Battery tech refers to which battery chemistry a specific EV model is using, including what cells (if the information is publicly available), and the platform voltage. The higher the voltage of the platform's electrical system, the faster it's possible to make DC charging, provided compatible charging infrastructure, of course.
The most common EV battery types are Li-Ion and Li-Polymer, because of their high energy density compared to their weight. Since the late 1990s, advances in lithium-ion battery technology have been driven by demands from portable electronics, laptop computers, mobile phones, and power tools. The BEV and HEV marketplace has reaped the benefits of these advances both in performance and energy density. Unlike earlier battery chemistries, notably nickel-cadmium, lithium-ion batteries can be discharged and recharged daily and at any state of charge.

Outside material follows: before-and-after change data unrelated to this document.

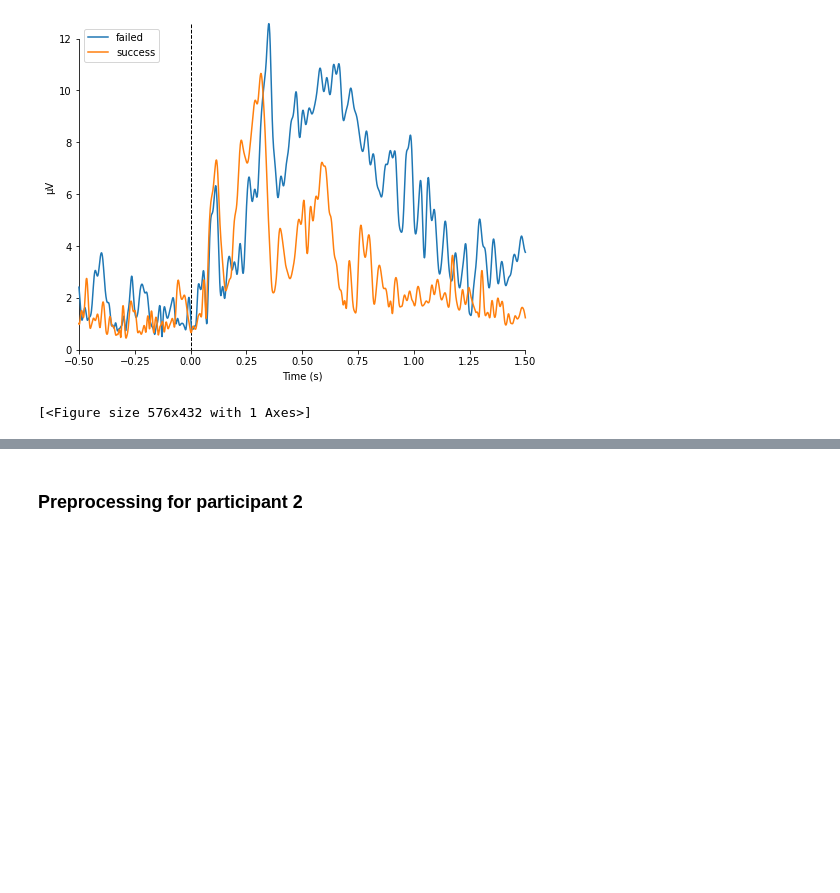
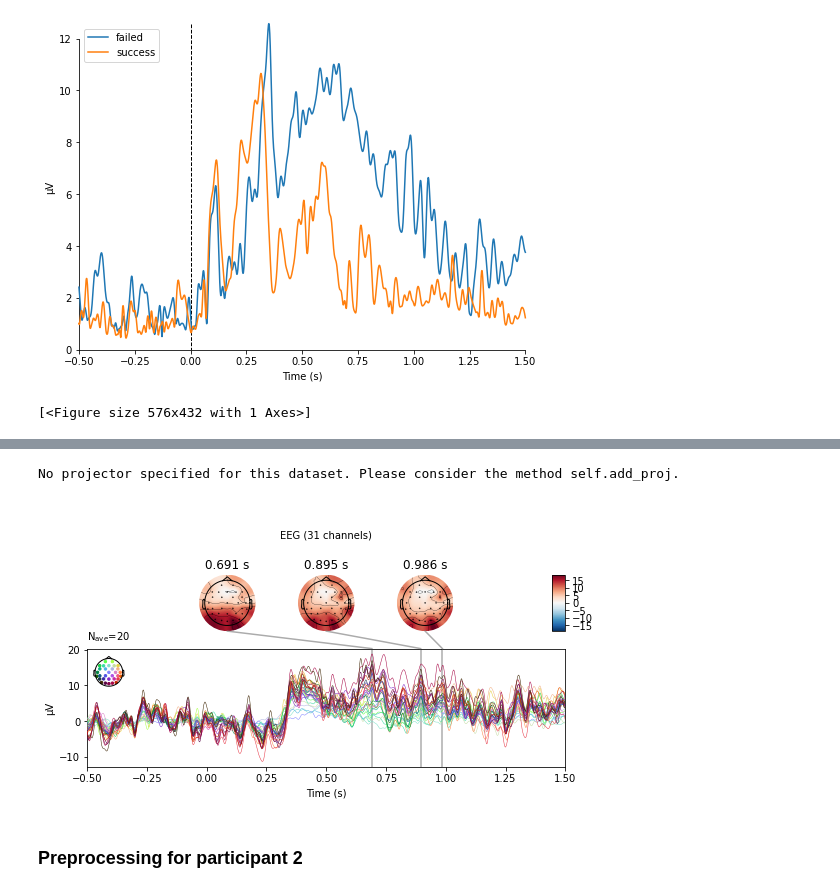
Before and after one commit to saraoe/ACN_2021, a Jupyter notebook: portfolio/portfolio_nb.ipynb, the cells around one changed output, grey strips where cells are left out. Saved outputs shown, nothing was run; the diff lists cells and outputs as text; code cells hidden in the pictures; blank space fills up the shorter version.

```diff
--- a/portfolio/portfolio_nb.ipynb
+++ b/portfolio/portfolio_nb.ipynb
@@ -347,3 +377,10 @@ combining channels using "gfp"
+# %%
+difference_wave.plot_joint();
+# the difference is very small at stimulus onset (timepoint 0)
+# Later the difference wave growns, thus, the signal between conditions changes
+# %% [output]
+No projector specified for this dataset. Please consider the method self.add_proj.
+[figure, added]
 # %% [markdown]
 ### Preprocessing for participant 2
 # %% [markdown]
```
Also changed, not shown: parts of 29 cells of this notebook.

However, new data has shown that exposure to heat and the use of fast charging promote the degradation of Li-ion batteries more than age and actual use, and that the average electric vehicle battery will retain 90% of its initial capacity after 6 years and 6 months of service. Active cooling systems are very important to deter degradation - a battery system without an active cooling system may degrade twice as fast as one that does.

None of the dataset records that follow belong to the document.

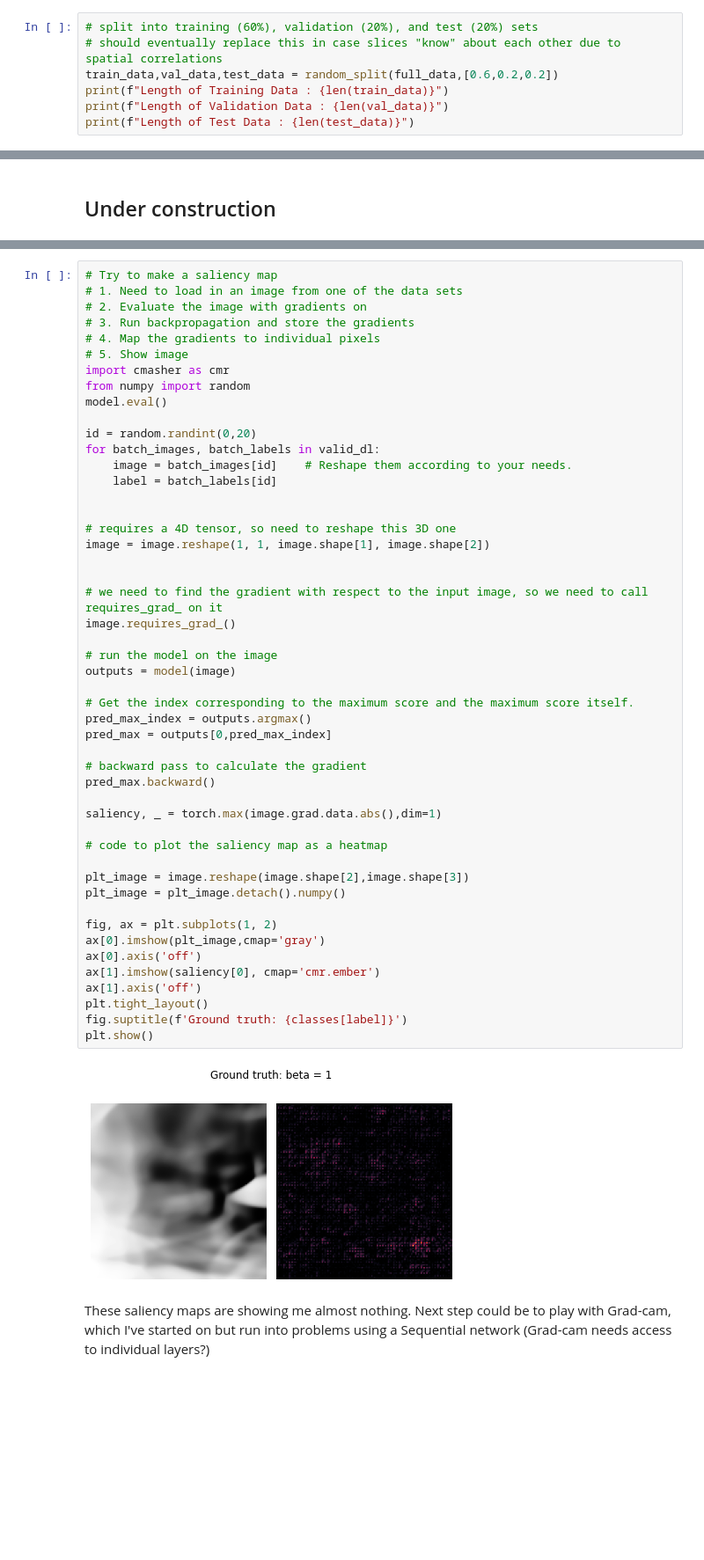
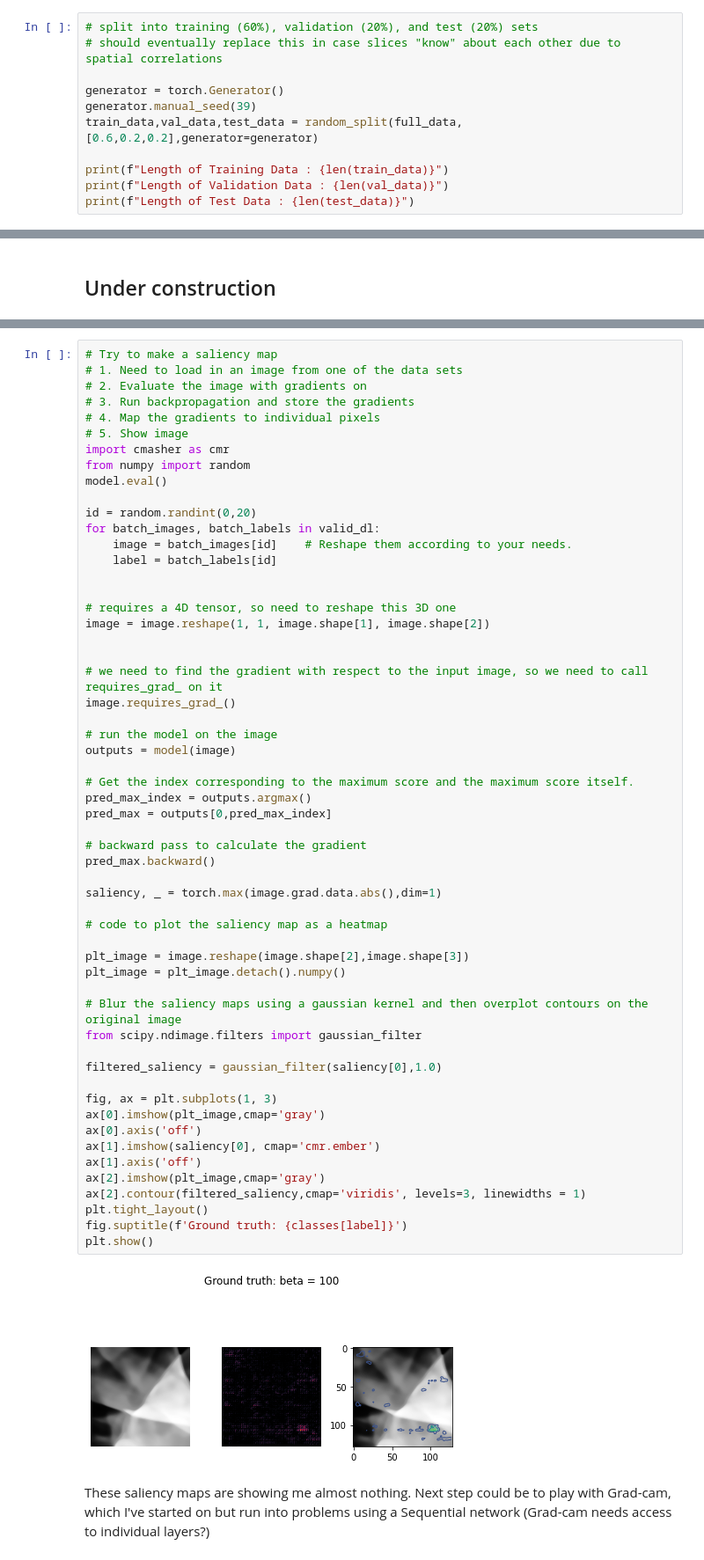
Before and after one commit to bustardchad/ML_Turb, a Jupyter notebook: train_CNN.ipynb, the cells around one changed output, grey strips where cells are left out. Shown at 88% size. Saved outputs shown, nothing was run; the diff lists cells and outputs as text; blank space fills up the shorter version.

```diff
--- a/train_CNN.ipynb
+++ b/train_CNN.ipynb
@@ -118,7 +150,11 @@ Generate a well-balanced split of training, validation, and test sets
 # %%
 # split into training (60%), validation (20%), and test (20%) sets
 # should eventually replace this in case slices "know" about each other due to spatial correlations
-train_data,val_data,test_data = random_split(full_data,[0.6,0.2,0.2])
+
+generator = torch.Generator()
+generator.manual_seed(39)
+train_data,val_data,test_data = random_split(full_data,[0.6,0.2,0.2],generator=generator)
+
 print(f"Length of Training Data : {len(train_data)}")
 print(f"Length of Validation Data : {len(val_data)}")
 print(f"Length of Test Data : {len(test_data)}")
@@ -531,35 +570,42 @@ image = image.reshape(1, 1, image.shape[1], image.shape[2])
 
 
 # we need to find the gradient with respect to the input image, so we need to call requires_grad_ on it
 image.requires_grad_()
 
 # run the model on the image
 outputs = model(image)
 
 # Get the index corresponding to the maximum score and the maximum score itself.
 pred_max_index = outputs.argmax()
 pred_max = outputs[0,pred_max_index]
 
 # backward pass to calculate the gradient
 pred_max.backward()
 
 saliency, _ = torch.max(image.grad.data.abs(),dim=1)
 
 # code to plot the saliency map as a heatmap
 
 plt_image = image.reshape(image.shape[2],image.shape[3])
 plt_image = plt_image.detach().numpy()
 
-fig, ax = plt.subplots(1, 2)
+# Blur the saliency maps using a gaussian kernel and then overplot contours on the original image
+from scipy.ndimage.filters import gaussian_filter
+
+filtered_saliency = gaussian_filter(saliency[0],1.0)
+
+fig, ax = plt.subplots(1, 3)
 ax[0].imshow(plt_image,cmap='gray')
 ax[0].axis('off')
 ax[1].imshow(saliency[0], cmap='cmr.ember')
 ax[1].axis('off')
+ax[2].imshow(plt_image,cmap='gray')
+ax[2].contour(filtered_saliency,cmap='viridis', levels=3, linewidths = 1)
 plt.tight_layout()
 fig.suptitle(f'Ground truth: {classes[label]}')
 plt.show()
 # %% [output]
-[figure, old version]
+[figure, new version]
 # %% [markdown]
 These saliency maps are showing me almost nothing. Next step could be to play with Grad-cam, which I've started on but run into problems using a Sequential network (Grad-cam needs access to individual layers?)
 # %%
```
Also changed, not shown: parts of 8 cells of this notebook.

Recent EVs are using new variations on lithium-ion chemistry that sacrifice specific energy and specific power to provide fire resistance, environmental friendliness, rapid charging (as quickly as a few minutes), and longer lifespans. These variants (phosphates, titanates, spinels, etc.) have been shown to have a much longer lifetime, with A123 types using lithium iron phosphate lasting at least more than 10 years and more than 7000 charge/discharge cycles, and lithium-manganese spinel batteries expected to last up to 40 years.